(Version comparison data)
──────────
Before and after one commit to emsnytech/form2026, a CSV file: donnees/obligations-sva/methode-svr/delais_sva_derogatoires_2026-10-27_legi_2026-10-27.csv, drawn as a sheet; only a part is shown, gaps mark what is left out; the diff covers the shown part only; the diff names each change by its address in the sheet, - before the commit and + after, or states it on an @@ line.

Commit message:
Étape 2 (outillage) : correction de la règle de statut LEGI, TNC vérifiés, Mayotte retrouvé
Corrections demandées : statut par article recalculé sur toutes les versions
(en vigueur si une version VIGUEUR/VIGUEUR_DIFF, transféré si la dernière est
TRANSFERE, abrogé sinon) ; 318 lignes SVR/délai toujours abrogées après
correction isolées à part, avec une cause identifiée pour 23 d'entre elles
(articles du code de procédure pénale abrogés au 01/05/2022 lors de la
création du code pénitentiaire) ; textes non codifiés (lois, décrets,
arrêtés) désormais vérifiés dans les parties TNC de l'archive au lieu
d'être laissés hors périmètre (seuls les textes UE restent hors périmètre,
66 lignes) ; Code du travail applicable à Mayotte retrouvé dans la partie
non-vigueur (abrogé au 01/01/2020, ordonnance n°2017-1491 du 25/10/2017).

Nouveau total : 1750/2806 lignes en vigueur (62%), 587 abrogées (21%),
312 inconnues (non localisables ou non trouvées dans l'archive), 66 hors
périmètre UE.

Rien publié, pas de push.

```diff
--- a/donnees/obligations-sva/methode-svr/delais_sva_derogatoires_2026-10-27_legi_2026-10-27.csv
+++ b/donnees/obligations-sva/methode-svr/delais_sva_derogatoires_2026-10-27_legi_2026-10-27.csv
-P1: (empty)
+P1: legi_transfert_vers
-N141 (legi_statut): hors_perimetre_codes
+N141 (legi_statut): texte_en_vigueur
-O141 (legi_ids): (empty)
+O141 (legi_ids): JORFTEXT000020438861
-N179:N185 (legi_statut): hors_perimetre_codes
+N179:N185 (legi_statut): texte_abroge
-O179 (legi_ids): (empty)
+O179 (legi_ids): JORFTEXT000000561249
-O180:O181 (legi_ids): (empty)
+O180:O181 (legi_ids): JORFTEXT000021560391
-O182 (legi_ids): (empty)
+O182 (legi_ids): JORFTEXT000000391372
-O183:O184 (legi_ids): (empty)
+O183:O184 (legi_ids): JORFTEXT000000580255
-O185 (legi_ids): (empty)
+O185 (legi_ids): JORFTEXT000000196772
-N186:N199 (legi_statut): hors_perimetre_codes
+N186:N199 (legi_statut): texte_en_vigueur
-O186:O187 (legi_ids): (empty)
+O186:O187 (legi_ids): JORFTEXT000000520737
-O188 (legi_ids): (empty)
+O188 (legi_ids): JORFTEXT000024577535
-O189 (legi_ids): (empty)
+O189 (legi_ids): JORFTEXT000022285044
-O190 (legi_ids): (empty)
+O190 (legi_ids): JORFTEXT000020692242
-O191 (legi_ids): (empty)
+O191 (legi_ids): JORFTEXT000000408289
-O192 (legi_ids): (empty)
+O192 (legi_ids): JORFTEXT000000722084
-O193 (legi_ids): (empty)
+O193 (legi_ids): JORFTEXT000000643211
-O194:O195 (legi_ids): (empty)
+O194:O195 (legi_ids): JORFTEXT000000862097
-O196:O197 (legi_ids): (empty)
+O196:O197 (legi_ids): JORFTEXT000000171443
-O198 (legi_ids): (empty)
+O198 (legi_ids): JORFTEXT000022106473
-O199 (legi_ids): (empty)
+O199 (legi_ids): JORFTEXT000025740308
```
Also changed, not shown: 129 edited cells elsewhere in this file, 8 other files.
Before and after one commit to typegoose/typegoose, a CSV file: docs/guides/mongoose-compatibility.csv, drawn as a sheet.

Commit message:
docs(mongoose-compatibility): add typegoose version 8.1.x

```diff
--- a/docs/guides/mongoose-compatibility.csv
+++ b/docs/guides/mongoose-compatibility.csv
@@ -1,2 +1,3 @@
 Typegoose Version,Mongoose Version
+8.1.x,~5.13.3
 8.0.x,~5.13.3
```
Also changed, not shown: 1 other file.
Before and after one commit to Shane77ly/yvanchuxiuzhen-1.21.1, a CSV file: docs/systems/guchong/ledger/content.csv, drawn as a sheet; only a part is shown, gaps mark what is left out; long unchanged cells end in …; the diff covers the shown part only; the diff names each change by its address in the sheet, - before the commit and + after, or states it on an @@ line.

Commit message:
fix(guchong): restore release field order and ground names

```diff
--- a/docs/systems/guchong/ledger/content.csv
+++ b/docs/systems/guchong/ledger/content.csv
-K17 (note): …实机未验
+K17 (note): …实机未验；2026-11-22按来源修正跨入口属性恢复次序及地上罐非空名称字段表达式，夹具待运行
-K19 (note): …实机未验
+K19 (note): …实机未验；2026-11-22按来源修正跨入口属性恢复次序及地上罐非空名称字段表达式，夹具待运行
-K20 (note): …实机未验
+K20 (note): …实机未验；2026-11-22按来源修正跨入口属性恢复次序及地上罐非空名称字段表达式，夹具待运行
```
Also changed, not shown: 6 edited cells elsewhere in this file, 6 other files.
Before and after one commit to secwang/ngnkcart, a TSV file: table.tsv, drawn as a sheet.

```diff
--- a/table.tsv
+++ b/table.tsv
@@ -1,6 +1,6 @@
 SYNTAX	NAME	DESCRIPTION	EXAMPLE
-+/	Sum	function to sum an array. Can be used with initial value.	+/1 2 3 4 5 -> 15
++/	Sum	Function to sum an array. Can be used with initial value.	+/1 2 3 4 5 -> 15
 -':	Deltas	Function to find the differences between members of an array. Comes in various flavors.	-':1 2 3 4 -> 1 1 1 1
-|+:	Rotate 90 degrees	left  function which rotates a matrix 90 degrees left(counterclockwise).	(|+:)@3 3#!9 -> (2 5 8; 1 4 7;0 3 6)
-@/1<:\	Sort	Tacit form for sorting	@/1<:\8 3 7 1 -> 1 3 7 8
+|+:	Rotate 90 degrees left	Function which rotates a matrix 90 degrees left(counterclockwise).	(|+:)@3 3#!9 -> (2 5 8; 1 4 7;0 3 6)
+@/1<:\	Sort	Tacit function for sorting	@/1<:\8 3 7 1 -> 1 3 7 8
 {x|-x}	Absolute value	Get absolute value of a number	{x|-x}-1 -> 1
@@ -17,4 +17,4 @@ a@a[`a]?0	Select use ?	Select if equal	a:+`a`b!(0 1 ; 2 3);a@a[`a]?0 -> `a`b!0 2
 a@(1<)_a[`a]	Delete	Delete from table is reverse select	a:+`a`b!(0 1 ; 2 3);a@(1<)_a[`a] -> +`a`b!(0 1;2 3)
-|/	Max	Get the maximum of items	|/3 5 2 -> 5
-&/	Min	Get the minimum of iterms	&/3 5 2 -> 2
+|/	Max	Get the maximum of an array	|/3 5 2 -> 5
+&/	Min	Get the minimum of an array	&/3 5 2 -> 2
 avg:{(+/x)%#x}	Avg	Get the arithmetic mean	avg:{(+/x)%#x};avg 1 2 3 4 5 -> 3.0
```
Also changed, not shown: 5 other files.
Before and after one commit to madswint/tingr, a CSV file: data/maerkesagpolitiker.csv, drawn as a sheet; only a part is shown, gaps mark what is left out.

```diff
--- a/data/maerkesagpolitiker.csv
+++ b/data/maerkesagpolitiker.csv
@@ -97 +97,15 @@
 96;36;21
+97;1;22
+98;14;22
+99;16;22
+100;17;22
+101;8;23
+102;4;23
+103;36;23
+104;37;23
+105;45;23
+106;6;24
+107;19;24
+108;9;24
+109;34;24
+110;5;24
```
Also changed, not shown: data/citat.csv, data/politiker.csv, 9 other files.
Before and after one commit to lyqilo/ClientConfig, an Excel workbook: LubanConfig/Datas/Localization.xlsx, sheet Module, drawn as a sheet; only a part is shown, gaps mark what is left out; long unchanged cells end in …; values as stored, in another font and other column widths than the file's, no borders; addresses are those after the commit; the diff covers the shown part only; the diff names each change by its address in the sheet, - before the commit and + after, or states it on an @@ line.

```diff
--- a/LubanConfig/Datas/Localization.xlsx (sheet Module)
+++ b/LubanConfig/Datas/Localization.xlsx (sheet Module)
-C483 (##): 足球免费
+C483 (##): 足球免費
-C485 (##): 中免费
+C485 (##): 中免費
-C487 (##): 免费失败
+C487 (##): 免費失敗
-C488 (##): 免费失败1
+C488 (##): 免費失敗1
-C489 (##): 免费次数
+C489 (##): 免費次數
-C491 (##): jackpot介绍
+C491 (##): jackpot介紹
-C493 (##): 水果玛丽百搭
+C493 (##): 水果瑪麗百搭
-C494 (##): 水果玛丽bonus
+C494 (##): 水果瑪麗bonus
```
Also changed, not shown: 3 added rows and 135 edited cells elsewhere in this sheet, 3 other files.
──────────
### Problem description
Please give again the lines above between the line holding "fix(guchong): restore release" and the line holding "Also changed, not shown: 6", inclusive, exactly as they are and with nothing added.

### Exercise response
fix(guchong): restore release field order and ground names

```diff
--- a/docs/systems/guchong/ledger/content.csv
+++ b/docs/systems/guchong/ledger/content.csv
-K17 (note): …实机未验
+K17 (note): …实机未验；2026-11-22按来源修正跨入口属性恢复次序及地上罐非空名称字段表达式，夹具待运行
-K19 (note): …实机未验
+K19 (note): …实机未验；2026-11-22按来源修正跨入口属性恢复次序及地上罐非空名称字段表达式，夹具待运行
-K20 (note): …实机未验
+K20 (note): …实机未验；2026-11-22按来源修正跨入口属性恢复次序及地上罐非空名称字段表达式，夹具待运行
```
Also changed, not shown: 6 edited cells elsewhere in this file, 6 other files.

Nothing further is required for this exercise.